[PROBLEM TO WORK ON]: Within the records below, filter for lines carrying the word "subsection" and copy them.
== Segment start ==
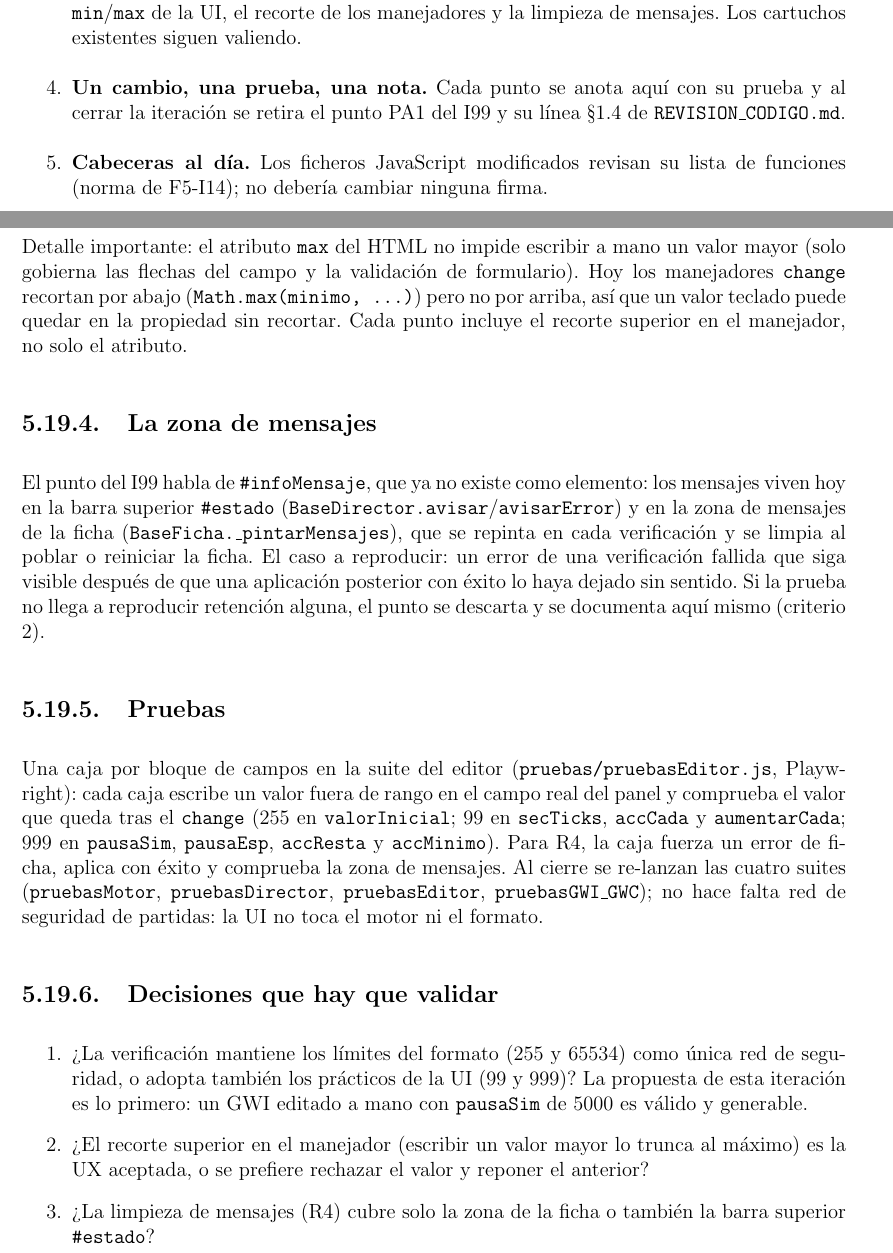
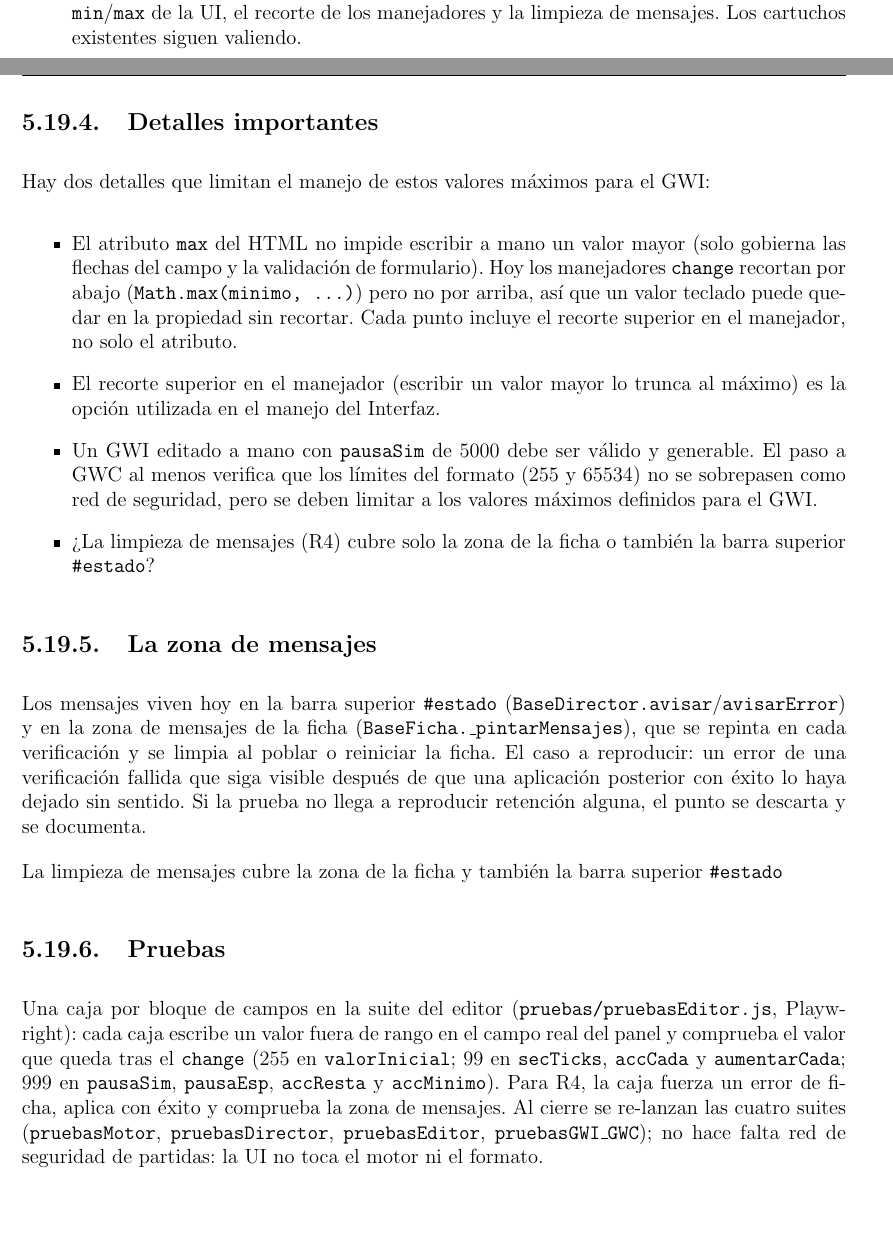
Before and after one commit to javu61/GW, a LaTeX thesis (GW Iteraciones/iteraciones.tex, which reads GW Iteraciones/capitulos/AnexoA/F5-I16. Rangos de la UI y mensajes.tex): two parts of pages 228 and 231 of 244, joined at a grey line, cut so that both start at the same text, the shorter picture padded with empty space. Compiled offline with pdfLaTeX.

Commit message:
2026 11 23 g

```diff
--- a/GW Iteraciones/capitulos/AnexoA/F5-I16. Rangos de la UI y mensajes.tex
+++ b/GW Iteraciones/capitulos/AnexoA/F5-I16. Rangos de la UI y mensajes.tex
@@ -16,6 +15,3 @@ Esta iteración resuelve el punto PA1 de los temas pendientes: los campos numér
-	\item \textbf{Un cambio, una prueba, una nota.} Cada punto se anota aquí con su prueba y al cerrar la iteración se retira el punto PA1 del I99 y su línea \S1.4 de \texttt{REVISION\_CODIGO.md}.
-
-	\item \textbf{Cabeceras al día.} Los ficheros JavaScript modificados revisan su lista de funciones (norma de F5-I14); no debería cambiar ninguna firma.
 \end{enumerate}
 
 \subsection{Cambios necesarios en el código}
@@ -66,23 +63,30 @@ Fuera de esta tabla quedan los dos campos de lista del Bloque 1, que ya hoy son
 
 En los campos de 1 byte el generador ya recorta (\texttt{BaseCartucho.js} escribe \texttt{secTicks} con \texttt{Math.min(0xFF, ...)}). Los \texttt{max} de hoy (999 y 9999) no corresponden a ningún límite del formato ni a una decisión práctica: el navegador permite escribir valores que solo la verificación caza después.
 
-Detalle importante: el atributo \texttt{max} del HTML no impide escribir a mano un valor mayor (solo gobierna las flechas del campo y la validación de formulario). Hoy los manejadores \texttt{change} recortan por abajo (\texttt{Math.max(minimo, ...)}) pero no por arriba, así que un valor teclado puede quedar en la propiedad sin recortar. Cada punto incluye el recorte superior en el manejador, no solo el atributo.
+\subsection{Detalles importantes}
+\label{sec:F5I16Mensajes}
+
+Hay dos detalles que limitan el manejo de estos valores máximos para el GWI:
+\begin{itemize}
+	\item  El atributo \texttt{max} del HTML no impide escribir a mano un valor mayor (solo gobierna las flechas del campo y la validación de formulario). Hoy los manejadores \texttt{change} recortan por abajo (\texttt{Math.max(minimo, ...)}) pero no por arriba, así que un valor teclado puede quedar en la propiedad sin recortar. Cada punto incluye el recorte superior en el manejador, no solo el atributo.
+
+	\item El recorte superior en el manejador (escribir un valor mayor lo trunca al máximo) es la opción utilizada en el manejo del Interfaz.
+
+	\item Un GWI editado a mano con \texttt{pausaSim} de 5000 debe ser válido y generable. El paso a GWC al menos verifica que los límites del formato (255 y 65534) no se sobrepasen como red de seguridad, pero se deben limitar a los valores máximos definidos para el GWI.
+
+
+	\item ¿La limpieza de mensajes (R4) cubre solo la zona de la ficha o también la barra superior \texttt{\#estado}?
+
+\end{itemize}
 
 \subsection{La zona de mensajes}
 \label{sec:F5I16Mensajes}
 
-El punto del I99 habla de \texttt{\#infoMensaje}, que ya no existe como elemento: los mensajes viven hoy en la barra superior \texttt{\#estado} (\texttt{BaseDirector.avisar}/\texttt{avisarError}) y en la zona de mensajes de la ficha (\texttt{BaseFicha.\_pintarMensajes}), que se repinta en cada verificación y se limpia al poblar o reiniciar la ficha. El caso a reproducir: un error de una verificación fallida que siga visible después de que una aplicación posterior con éxito lo haya dejado sin sentido. Si la prueba no llega a reproducir retención alguna, el punto se descarta y se documenta aquí mismo (criterio 2).
+Los mensajes viven hoy en la barra superior \texttt{\#estado} (\texttt{BaseDirector.avisar}/\texttt{avisarError}) y en la zona de mensajes de la ficha (\texttt{BaseFicha.\_pintarMensajes}), que se repinta en cada verificación y se limpia al poblar o reiniciar la ficha. El caso a reproducir: un error de una verificación fallida que siga visible después de que una aplicación posterior con éxito lo haya dejado sin sentido. Si la prueba no llega a reproducir retención alguna, el punto se descarta y se documenta.
+
+La limpieza de mensajes cubre la zona de la ficha y también la barra superior \texttt{\#estado}
 
 \subsection{Pruebas}
 \label{sec:F5I16Pruebas}
 
 Una caja por bloque de campos en la suite del editor (\texttt{pruebas/pruebasEditor.js}, Playwright): cada caja escribe un valor fuera de rango en el campo real del panel y comprueba el valor que queda tras el \texttt{change} (255 en \texttt{valorInicial}; 99 en \texttt{secTicks}, \texttt{accCada} y \texttt{aumentarCada}; 999 en \texttt{pausaSim}, \texttt{pausaEsp}, \texttt{accResta} y \texttt{accMinimo}). Para R4, la caja fuerza un error de ficha, aplica con éxito y comprueba la zona de mensajes. Al cierre se re-lanzan las cuatro suites (\texttt{pruebasMotor}, \texttt{pruebasDirector}, \texttt{pruebasEditor}, \texttt{pruebasGWI\_GWC}); no hace falta red de seguridad de partidas: la UI no toca el motor ni el formato.
-
-\subsection{Decisiones que hay que validar}
-\label{sec:F5I16Decisiones}
-
-\begin{enumerate}
-	\item ¿La verificación mantiene los límites del formato (255 y 65534) como única red de seguridad, o adopta también los prácticos de la UI (99 y 999)? La propuesta de esta iteración es lo primero: un GWI editado a mano con \texttt{pausaSim} de 5000 es válido y generable.
-	\item ¿El recorte superior en el manejador (escribir un valor mayor lo trunca al máximo) es la UX aceptada, o se prefiere rechazar el valor y reponer el anterior?
-	\item ¿La limpieza de mensajes (R4) cubre solo la zona de la ficha o también la barra superior \texttt{\#estado}?
-\end{enumerate}
```
Also changed, not shown: GW Iteraciones/iteraciones.pdf, GW Iteraciones/capitulos/AnexoA/F5-I16. Rangos de la UI y mensajes.tex (34 more changed lines).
== Segment end ==
[OUTPUT BELOW]:
 \subsection{Cambios necesarios en el código}
+\subsection{Detalles importantes}
 \subsection{La zona de mensajes}
 \subsection{Pruebas}
-\subsection{Decisiones que hay que validar}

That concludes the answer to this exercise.